DeJong, K. Nanninga, L. Walker, P. Loewen, K. Witter, K. Van Woerden, S. McFarlane, K.Visscher, D. Optimizing procedures for canid genomic analysis. Poster presentation at the Undergraduate Research in Science Conference of Alberta, held in Edmonton, AB, April 1-2, 2016. Honorable Mention.

Loewen, K. Witter, K. Van Woerden, S. Walker, P. DeJong, K. Nanninga, L. McFarlane, K. Visscher, D. Scat based dietary analysis of the Beaver Hill’s canids. Poster presentation at the Undergraduate Research in Science Conference of Alberta, held in Edmonton, AB, April 1-2, 2016. Honorable Mention.

Walker, P. DeJong, K. Nanninga, L. Loewen, K. Witter, K. Van Woerden, S. McFarlane, K. Visscher, D. Non-invasive monitoring of wolves in the Beaver Hills. Poster presentation at the Alberta Chapter of the Wildlife Society Conference, held in Drumheller, AB, March 4-6, 2016. Won second place.

Walker, P. Nobel, J. Visscher D. (2015) Critical Analysis of The Grey in light of Cultivation Theory. Oral presentation at the International Association of the Study of the Commons, held in Edmonton, AB, May 25-29, 2015.

Walker, P. Barszczewski, S. (2015) The Big Bad Wolf?
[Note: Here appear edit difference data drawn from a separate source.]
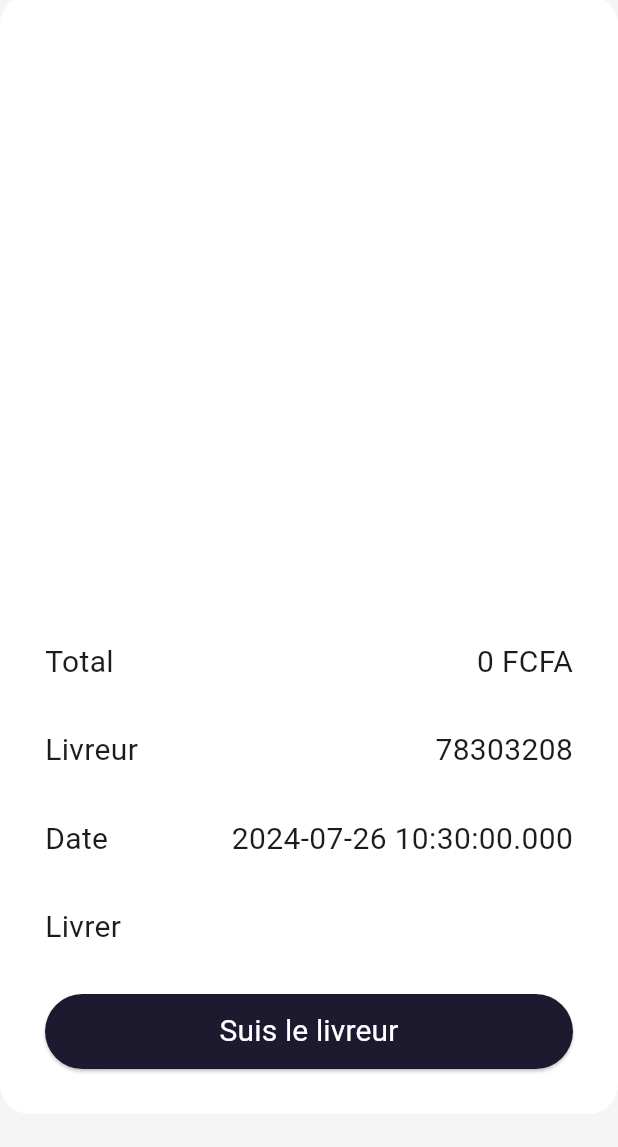
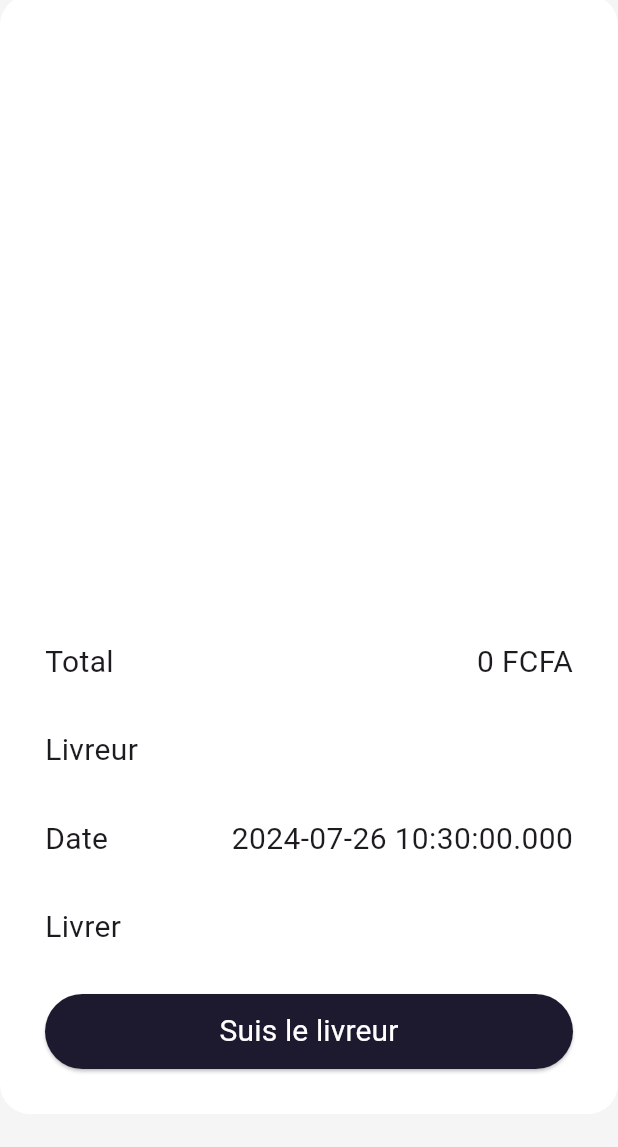
Before and after one commit to salif18/hadja, a Flutter app: the SingleOrderClient screen opened directly with empty values, on a phone screen of 412 x 824 dp, the part 89-1236 px from its top. Run offline on Flutter 3.47's test engine with Material 3 defaults, Android fonts, the phone set to English and light mode, and no system bars; our stand-ins replace carousel_slider, dio, dots_indicator, font_awesome_flutter, geolocator, google_fonts and 6 more; accounts and stored records are empty.

Commit message:
changer le type int en string de userId et deliberyid de order

```diff
--- a/app/lib/api/product_admin_api.dart
+++ b/app/lib/api/product_admin_api.dart
@@ -1,4 +1,3 @@
-import 'dart:convert';
 
 import 'package:dio/dio.dart';
 import 'package:flutter/material.dart';
--- a/app/lib/models/orders_model.dart
+++ b/app/lib/models/orders_model.dart
@@ -52,8 +52,8 @@ class OrderItem {
 
 class OrdersModel {
   final int id;
-  final int userId;
-  final int deliveryId;
+  final String userId;
+  final String? deliveryId;
   final String address;
   final double latitude;
   final double longitude;
@@ -82,8 +82,8 @@ class OrdersModel {
   factory OrdersModel.fromJson(Map<String, dynamic> json) {
     return OrdersModel(
       id: json['id'],
-      userId: int.parse(json['userId']),
-      deliveryId: int.parse(json['deliberyId']),
+      userId: json['userId'],
+      deliveryId: json['deliberyId'],
       address: json['address'],
       latitude: json['latitude'],
       longitude: json['longitude'],
@@ -102,7 +102,7 @@ class OrdersModel {
     return {
       "id": id,
       "userId": userId,
-      "deliberyId": deliveryId,
+      "deliveryId": deliveryId,
       "address": address,
       "latitude": latitude,
       "longitude": longitude,
--- a/app/lib/screens/command/detail/single_order_client.dart
+++ b/app/lib/screens/command/detail/single_order_client.dart
@@ -87,7 +87,7 @@ class _SingleOrderClientState extends State<SingleOrderClient> {
           children: [
             Text("Livreur",style:GoogleFonts.roboto(fontSize: 20,fontWeight:FontWeight.w400)),
             const SizedBox(width: 15),
-            Text("78303208",style:GoogleFonts.roboto(fontSize: 20,fontWeight:FontWeight.w400))
+            Text(widget.order.deliveryId.toString(),style:GoogleFonts.roboto(fontSize: 20,fontWeight:FontWeight.w400))
           ],
         )),
          Padding(padding: const EdgeInsets.all(15),
```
Poster presentation at the Western Division, Canadian Association of Geographers, held in Kamloops, BC, March 13-14, 2015.

Funding Agencies:
National Council of Air and Stream Improvement
CREATE EI
Wildlife Conservation Society Canada – W. Garfield Weston Foundation Fellowship